-------- Data shown --------

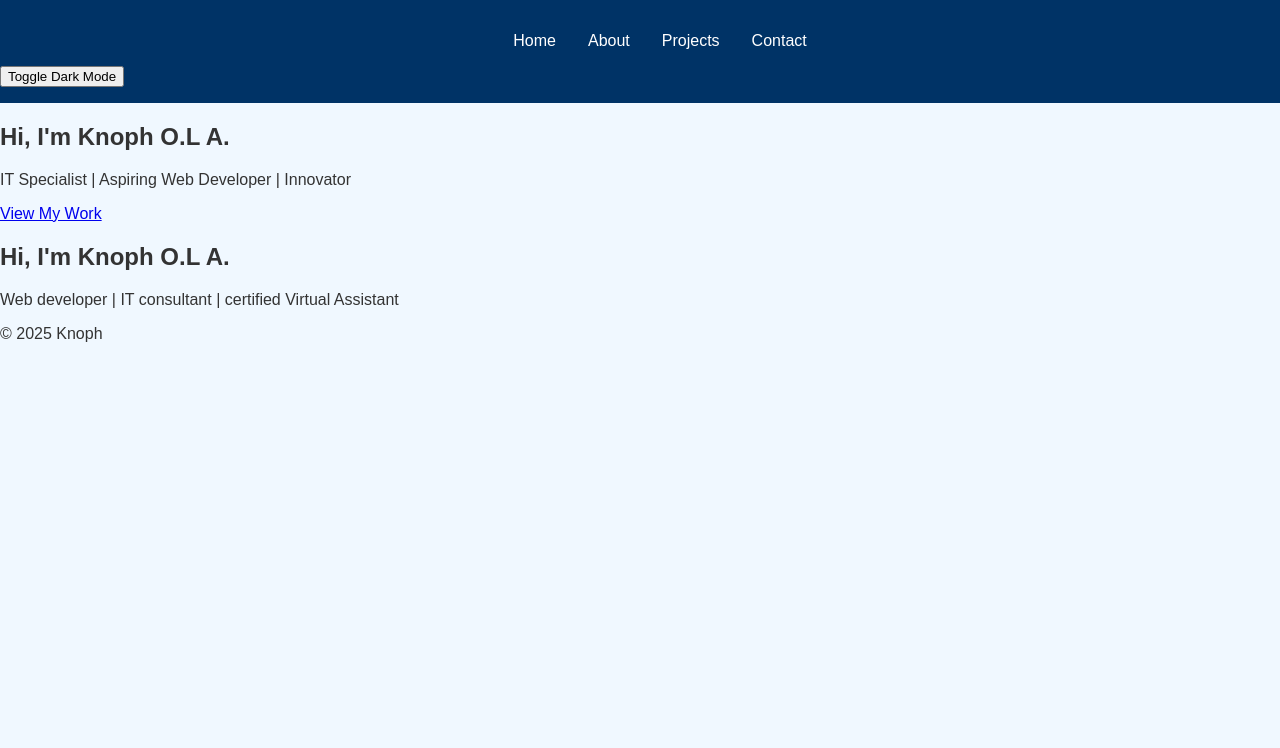
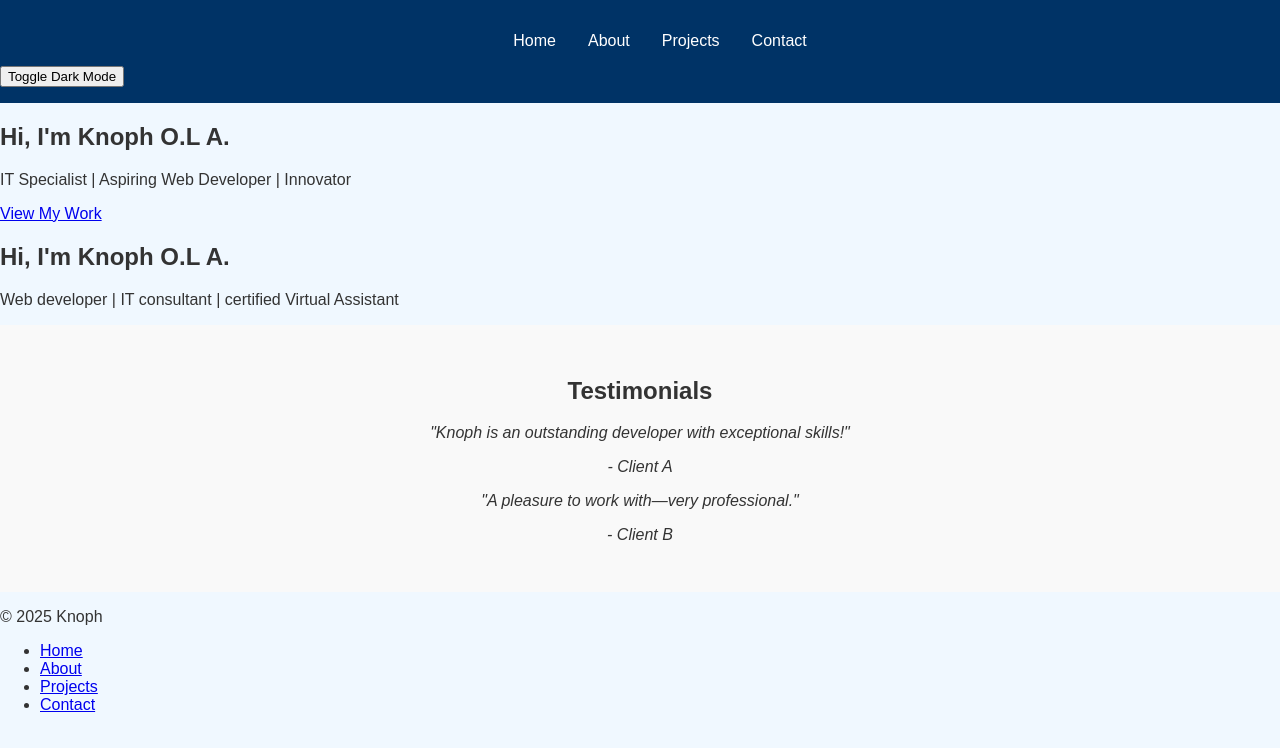
Before and after one commit to Knoph1/Air-BnB, a plain HTML site: page index.html in a window 1280 px wide. Drawn offline with nearby package versions, Linux system fonts and the light colour scheme.

Commit message:
Fifth official commit

```diff
--- a/assets/css/styles.css
+++ b/assets/css/styles.css
@@ -44,3 +44,24 @@ body {
       margin-bottom: 2rem;
     }
   }
+
+  #testimonials {
+    background: #f9f9f9;
+    padding: 2rem;
+    text-align: center;
+  }
+
+  .testimonial {
+    margin: 1rem 0;
+    font-style: italic;
+  }
+
+  .social-media a {
+    margin: 0 0.5rem;
+    color: #003366;
+    text-decoration: none;
+  }
+
+  .social-media a:hover {
+    color: #0066cc;
+  }
--- a/index.html
+++ b/index.html
@@ -8,6 +8,7 @@
     <title>Knoph | Portfolio</title>
     <link rel="stylesheet" href="assets/css/styles.css">
     <link rel="stylesheet" href="https://cdnjs.cloudflare.com/ajax/libs/animate.css/4.1.1/animate.min.css">
+    <link rel="stylesheet" href="https://cdnjs.cloudflare.com/ajax/libs/font-awesome/6.0.0-beta3/css/all.min.css">
 </head>
 
 <body>
@@ -32,9 +33,26 @@
             <h1>Hi, I'm Knoph O.L A.</h1>
             <p>Web developer | IT consultant | certified Virtual Assistant</p>
         </section>
+        <section id="testimonials">
+            <h2>Testimonials</h2>
+            <div class="testimonial">
+                <p>"Knoph is an outstanding developer with exceptional skills!"</p>
+                <span>- Client A</span>
+            </div>
+            <div class="testimonial">
+                <p>"A pleasure to work with—very professional."</p>
+                <span>- Client B</span>
+            </div>
+        </section>
     </main>
     <footer>
         <p>&copy; 2025 Knoph</p>
+        <ul class="footer-links">
+            <li><a href="index.html">Home</a></li>
+            <li><a href="about.html">About</a></li>
+            <li><a href="projects.html">Projects</a></li>
+            <li><a href="contact.html">Contact</a></li>
+        </ul>
     </footer>
 </body>
 
```
Also changed, not shown: about.html (+1 -0 lines), contact.html (+5 -0 lines), projects.html (+1 -0 lines), 1 other file.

--------

Problem to solve: Without including any picture, reproduce the material above word for word.

Response area:
Before and after one commit to Knoph1/Air-BnB, a plain HTML site: page index.html in a window 1280 px wide. Drawn offline with nearby package versions, Linux system fonts and the light colour scheme.

Commit message:
Fifth official commit

```diff
--- a/assets/css/styles.css
+++ b/assets/css/styles.css
@@ -44,3 +44,24 @@ body {
       margin-bottom: 2rem;
     }
   }
+
+  #testimonials {
+    background: #f9f9f9;
+    padding: 2rem;
+    text-align: center;
+  }
+
+  .testimonial {
+    margin: 1rem 0;
+    font-style: italic;
+  }
+
+  .social-media a {
+    margin: 0 0.5rem;
+    color: #003366;
+    text-decoration: none;
+  }
+
+  .social-media a:hover {
+    color: #0066cc;
+  }
--- a/index.html
+++ b/index.html
@@ -8,6 +8,7 @@
     <title>Knoph | Portfolio</title>
     <link rel="stylesheet" href="assets/css/styles.css">
     <link rel="stylesheet" href="https://cdnjs.cloudflare.com/ajax/libs/animate.css/4.1.1/animate.min.css">
+    <link rel="stylesheet" href="https://cdnjs.cloudflare.com/ajax/libs/font-awesome/6.0.0-beta3/css/all.min.css">
 </head>
 
 <body>
@@ -32,9 +33,26 @@
             <h1>Hi, I'm Knoph O.L A.</h1>
             <p>Web developer | IT consultant | certified Virtual Assistant</p>
         </section>
+        <section id="testimonials">
+            <h2>Testimonials</h2>
+            <div class="testimonial">
+                <p>"Knoph is an outstanding developer with exceptional skills!"</p>
+                <span>- Client A</span>
+            </div>
+            <div class="testimonial">
+                <p>"A pleasure to work with—very professional."</p>
+                <span>- Client B</span>
+            </div>
+        </section>
     </main>
     <footer>
         <p>&copy; 2025 Knoph</p>
+        <ul class="footer-links">
+            <li><a href="index.html">Home</a></li>
+            <li><a href="about.html">About</a></li>
+            <li><a href="projects.html">Projects</a></li>
+            <li><a href="contact.html">Contact</a></li>
+        </ul>
     </footer>
 </body>
 
```
Also changed, not shown: about.html (+1 -0 lines), contact.html (+5 -0 lines), projects.html (+1 -0 lines), 1 other file.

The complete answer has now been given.